__Exercise details__: Return the records word for word. Any pictures in them are not part of the copy.

----- Data to examine -----

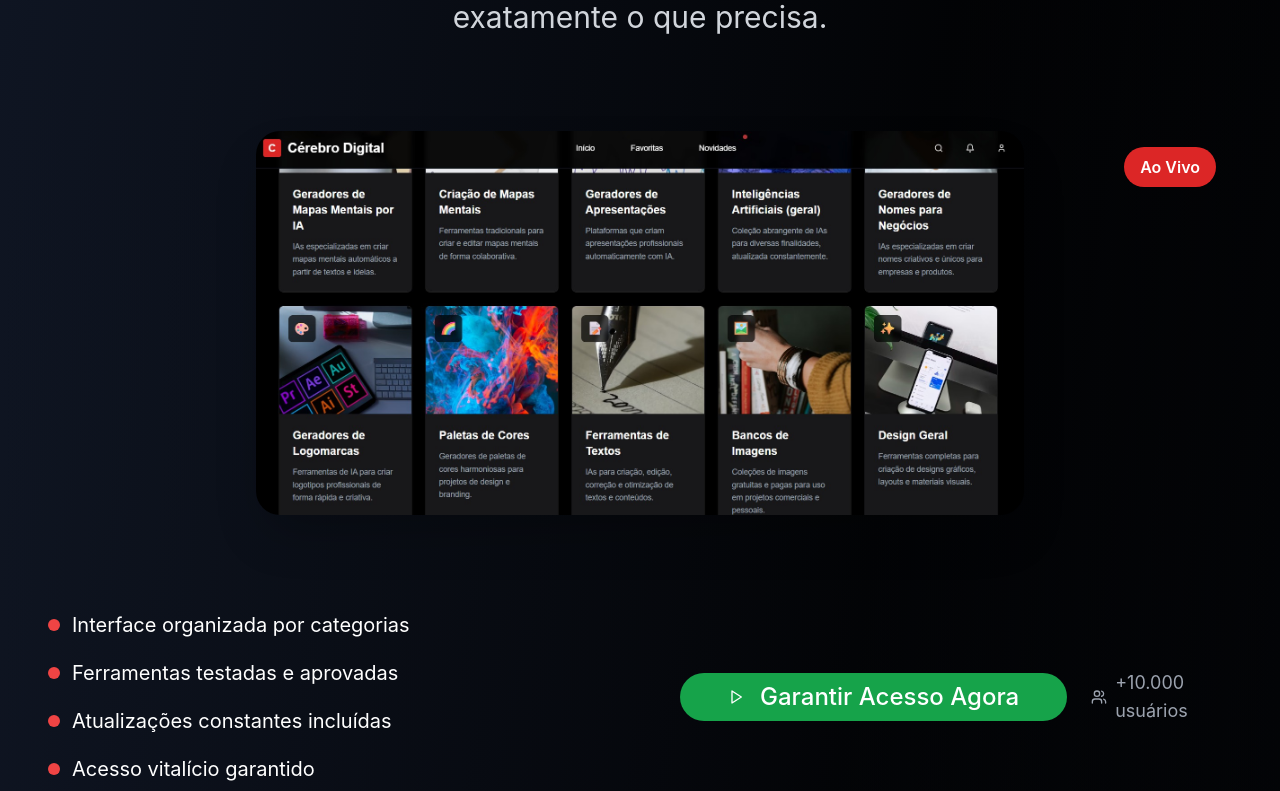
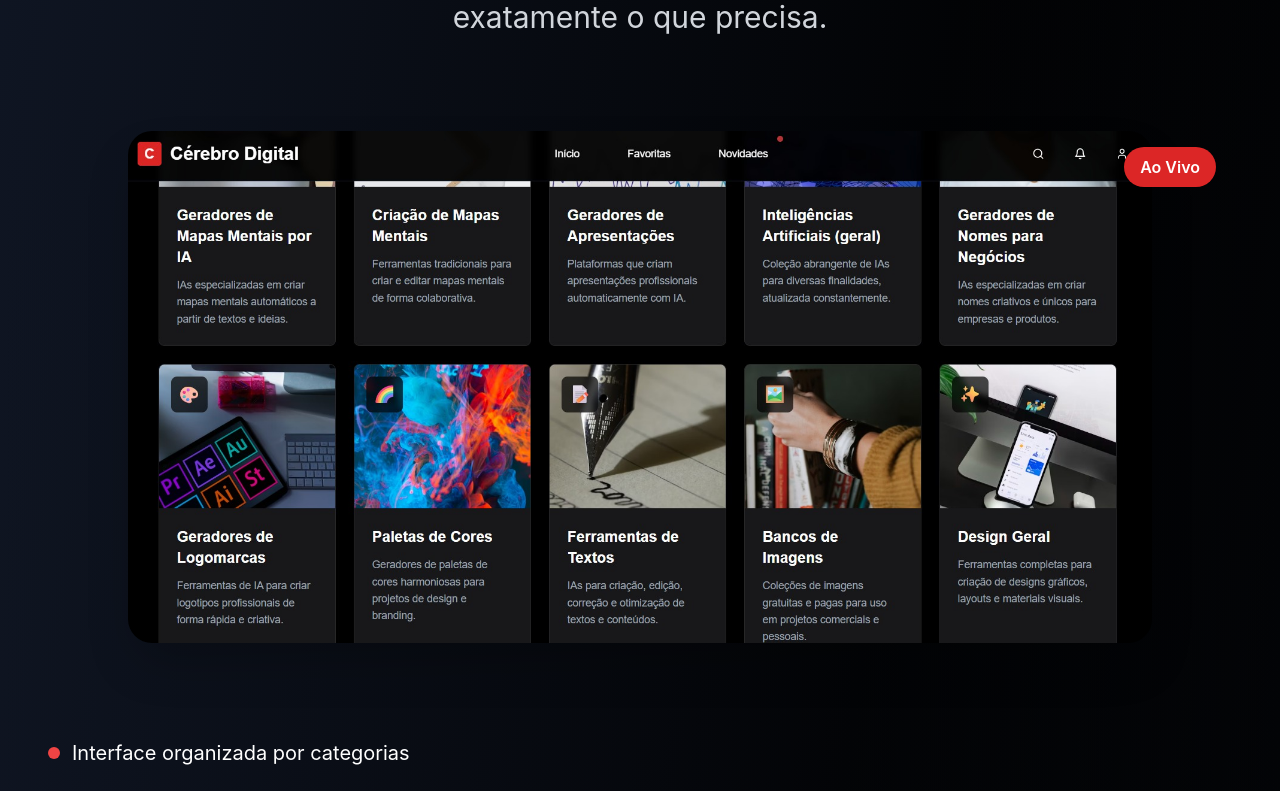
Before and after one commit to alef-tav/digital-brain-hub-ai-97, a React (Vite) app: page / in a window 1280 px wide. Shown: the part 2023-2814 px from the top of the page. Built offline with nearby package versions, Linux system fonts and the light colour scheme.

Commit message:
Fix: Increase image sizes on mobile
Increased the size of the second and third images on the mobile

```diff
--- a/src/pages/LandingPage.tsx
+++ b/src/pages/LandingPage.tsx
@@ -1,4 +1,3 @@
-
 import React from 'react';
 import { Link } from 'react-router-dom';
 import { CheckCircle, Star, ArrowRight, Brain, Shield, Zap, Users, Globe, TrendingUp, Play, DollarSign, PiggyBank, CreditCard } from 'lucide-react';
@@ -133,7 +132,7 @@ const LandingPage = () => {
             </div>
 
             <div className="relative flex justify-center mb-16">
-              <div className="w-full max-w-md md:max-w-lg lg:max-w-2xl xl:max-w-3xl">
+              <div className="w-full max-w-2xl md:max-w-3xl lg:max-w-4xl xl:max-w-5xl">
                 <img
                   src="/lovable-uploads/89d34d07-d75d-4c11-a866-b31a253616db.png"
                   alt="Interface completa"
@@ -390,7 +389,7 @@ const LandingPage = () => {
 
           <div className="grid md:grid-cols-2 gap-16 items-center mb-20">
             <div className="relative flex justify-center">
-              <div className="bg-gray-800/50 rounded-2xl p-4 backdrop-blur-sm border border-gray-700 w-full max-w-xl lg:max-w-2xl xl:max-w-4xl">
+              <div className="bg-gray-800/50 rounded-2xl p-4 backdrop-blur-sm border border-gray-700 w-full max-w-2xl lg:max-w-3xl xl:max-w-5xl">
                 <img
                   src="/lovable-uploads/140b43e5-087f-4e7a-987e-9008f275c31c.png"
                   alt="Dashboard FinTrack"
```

-----

__Response below__:
Before and after one commit to alef-tav/digital-brain-hub-ai-97, a React (Vite) app: page / in a window 1280 px wide. Shown: the part 2023-2814 px from the top of the page. Built offline with nearby package versions, Linux system fonts and the light colour scheme.

Commit message:
Fix: Increase image sizes on mobile
Increased the size of the second and third images on the mobile

```diff
--- a/src/pages/LandingPage.tsx
+++ b/src/pages/LandingPage.tsx
@@ -1,4 +1,3 @@
-
 import React from 'react';
 import { Link } from 'react-router-dom';
 import { CheckCircle, Star, ArrowRight, Brain, Shield, Zap, Users, Globe, TrendingUp, Play, DollarSign, PiggyBank, CreditCard } from 'lucide-react';
@@ -133,7 +132,7 @@ const LandingPage = () => {
             </div>
 
             <div className="relative flex justify-center mb-16">
-              <div className="w-full max-w-md md:max-w-lg lg:max-w-2xl xl:max-w-3xl">
+              <div className="w-full max-w-2xl md:max-w-3xl lg:max-w-4xl xl:max-w-5xl">
                 <img
                   src="/lovable-uploads/89d34d07-d75d-4c11-a866-b31a253616db.png"
                   alt="Interface completa"
@@ -390,7 +389,7 @@ const LandingPage = () => {
 
           <div className="grid md:grid-cols-2 gap-16 items-center mb-20">
             <div className="relative flex justify-center">
-              <div className="bg-gray-800/50 rounded-2xl p-4 backdrop-blur-sm border border-gray-700 w-full max-w-xl lg:max-w-2xl xl:max-w-4xl">
+              <div className="bg-gray-800/50 rounded-2xl p-4 backdrop-blur-sm border border-gray-700 w-full max-w-2xl lg:max-w-3xl xl:max-w-5xl">
                 <img
                   src="/lovable-uploads/140b43e5-087f-4e7a-987e-9008f275c31c.png"
                   alt="Dashboard FinTrack"
```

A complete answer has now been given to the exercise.